Does Microcredit Really Help Poor People?
Washington, United States, January, 13 2010 -
With public funding for development under the greatest pressure in nearly two decades, the international community has focused more than ever on asking questions about what aid works best and why. Microfinance, particularly microcredit, has come under scrutiny as recent studies have emerged that may cast doubt on some of the claims around its impact on the lives of poor people.
In a new Focus Note entitled, “Does Microcredit Really Help Poor People,” CGAP’s Richard Rosenberg reflects on the state of the evidence.
Microcredit began to capture public attention a quarter-century ago, rising to prominence with reports that tiny loans were enabling millions of poor borrowers, mostly women, to start or expand microbusinesses, and that the new income from those businesses was lifting many out of poverty. There have been hundreds of inspiring stories of poor people who lifted themselves into the middle class with income from businesses they financed with microloans. Rosenberg asks, “Do these individual anecdotes represent the general experience of the hundreds of millions who have gotten microloans over the years? Is microcredit being oversold?”
In the paper, Rosenberg notes that it is difficult to conduct reliable scientific testing on the impact of microcredit on its clients. People who eventually take out microloans may be fundamentally different from the general population—for instance they may be more entrepreneurial, more motivated, and less risk-averse. “If this is true, those people might be expected to earn better than the general population whether or not they get a loan,” he says. “If we find that their incomes rise faster than other people’s incomes, we can’t tell whether the cause was from the loans they took, or underlying personal characteristics that would exist whether or not they got a loan.”
A new “random controlled trial” (RCT) study technique avoids this problem. The few RCT studies published so far have not supported the proposition that microcredit raises household incomes or improves welfare, at least in the short term. More studies are on the way but Rosenberg argues that so far the evidence doesn’t permit a conclusion about whether microcredit is lifting millions out of poverty.

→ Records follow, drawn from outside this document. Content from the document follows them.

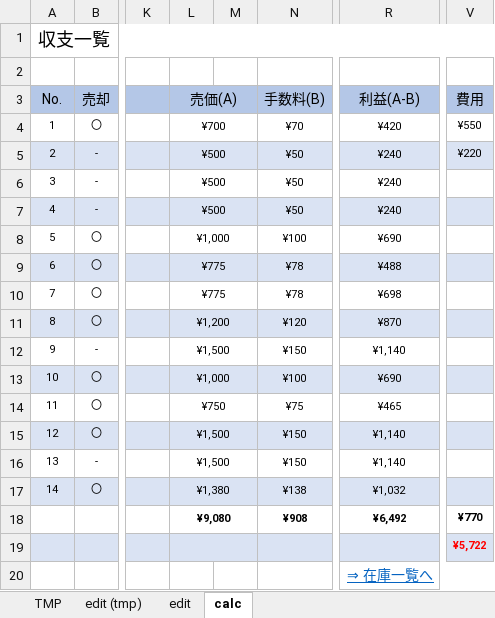
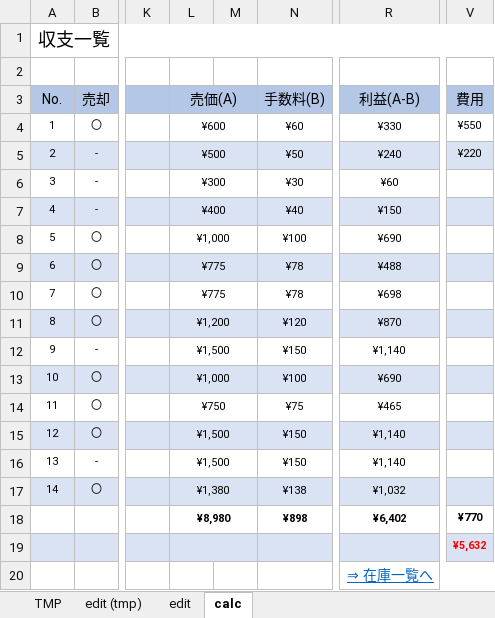
Before and after one commit to haramisuky/stock.github.io, an Excel workbook: TMP.xlsx, sheet calc, drawn as a sheet; only a part is shown, gaps mark what is left out; values as stored, in another font and other column widths than the file's, no borders; conditional formats not drawn; the diff names each change by its address in the sheet, - before the commit and + after, or states it on an @@ line.

```diff
--- a/TMP.xlsx (sheet calc)
+++ b/TMP.xlsx (sheet calc)
-L4 (売価(A)): ¥700
+L4 (売価(A)): ¥600
-N4 (手数料(B)): ¥70
+N4 (手数料(B)): ¥60
-R4 (利益(A-B)): ¥420
+R4 (利益(A-B)): ¥330
-L6 (売価(A)): ¥500
+L6 (売価(A)): ¥300
-N6 (手数料(B)): ¥50
+N6 (手数料(B)): ¥30
-R6 (利益(A-B)): ¥240
+R6 (利益(A-B)): ¥60
-L7 (売価(A)): ¥500
+L7 (売価(A)): ¥400
-N7 (手数料(B)): ¥50
+N7 (手数料(B)): ¥40
-R7 (利益(A-B)): ¥240
+R7 (利益(A-B)): ¥150
-L18 (売価(A)): ¥9,080
+L18 (売価(A)): ¥8,980
-N18 (手数料(B)): ¥908
+N18 (手数料(B)): ¥898
-R18 (利益(A-B)): ¥6,492
+R18 (利益(A-B)): ¥6,402
-V19 (費用): ¥5,722
+V19 (費用): ¥5,632
```
Also changed, not shown: sheet edit, 5 other files.
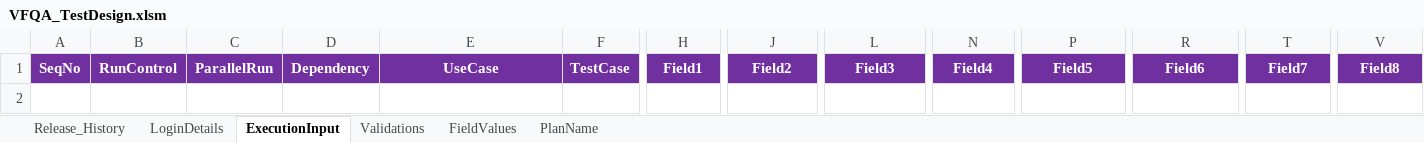
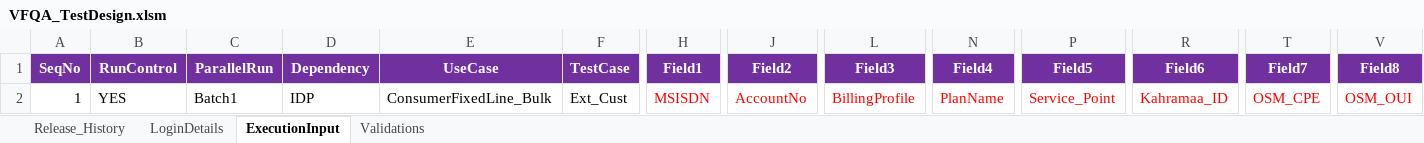
Before and after one commit to VFQA/VFQA_Business, an Excel workbook: Directory/VFQA_TestDesign.xlsm, sheet ExecutionInput, drawn as a sheet; only a part is shown, gaps mark what is left out; values as stored, in another font and other column widths than the file's, no borders; charts and pictures not drawn; rows hold the shown columns only; the diff names each change by its address in the sheet, - before the commit and + after, or states it on an @@ line.

```diff
--- a/Directory/VFQA_TestDesign.xlsm (sheet ExecutionInput)
+++ b/Directory/VFQA_TestDesign.xlsm (sheet ExecutionInput)
@@ sheet tab hidden: FieldValues @@
@@ sheet tab hidden: PlanName @@
+row 2: 1 | YES | Batch1 | IDP | ConsumerFixedLine_Bulk | Ext_Cust | MSISDN | AccountNo | BillingProfile | PlanName | Service_Point | Kahramaa_ID | OSM_CPE | OSM_OUI
```
Also changed, not shown: sheet Validations, 1 other file.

The dominance of the escape-from-poverty story has distracted attention from another set of benefits from microcredit (and microsavings as well)—namely, giving people reliable tools for managing their household cash. A new study, Portfolios of the Poor (Collins at al. 2009) demonstrates the surprising proposition that poor households need these financial tools even more than wealthier households, because their income tends to be irregular and unreliable. Poor people are borrowing and saving all the time, not only to meet the challenge of keeping food on the table every day, but also to build up larger chunks of money that are needed for emergencies, opportunities, and social commitments such as weddings and funerals.
“Whether or not microcredit and other financial services help people escape from poverty, there is strong evidence poor people value them very highly because these services help them cope with poverty,” Rosenberg argues. “That evidence includes the high and continuing demand for microfinance, and especially the phenomenal willingness of poor borrowers to repay uncollateralized loans when the only real motive to do so is to maintain access to a highly valued service.”
Overall, a year of microcredit may not be as helpful as a year of primary education for women, Rosenberg states, adding that the advantage of microcredit is that, if it is done right, it costs a lot less than education. After a small initial subsidy, well-managed microlenders can and do survive and grow, using deposits and other commercial funds, rather than more subsidies, to extend permanent services to massive numbers of poor clients.
When we hear that the evidence about microfinance raising poor people’s incomes is unclear, and that many (sometimes most) clients use microloans and savings to smooth consumption rather than to grow enterprises, we tend to be disappointed. “Consumption smoothing sounds like a mere palliative,” says Rosenberg. “If that’s all it is, why bother?”
“We react this way only because our own minimum consumption levels are seldom if ever threatened. Financial diary studies like Portfolios of the Poor
, as well as the observed behavior of hundreds of millions of microfinance clients around the world, show us that poor people think this “palliative” solution is enormously important in helping them cope with their circumstances.”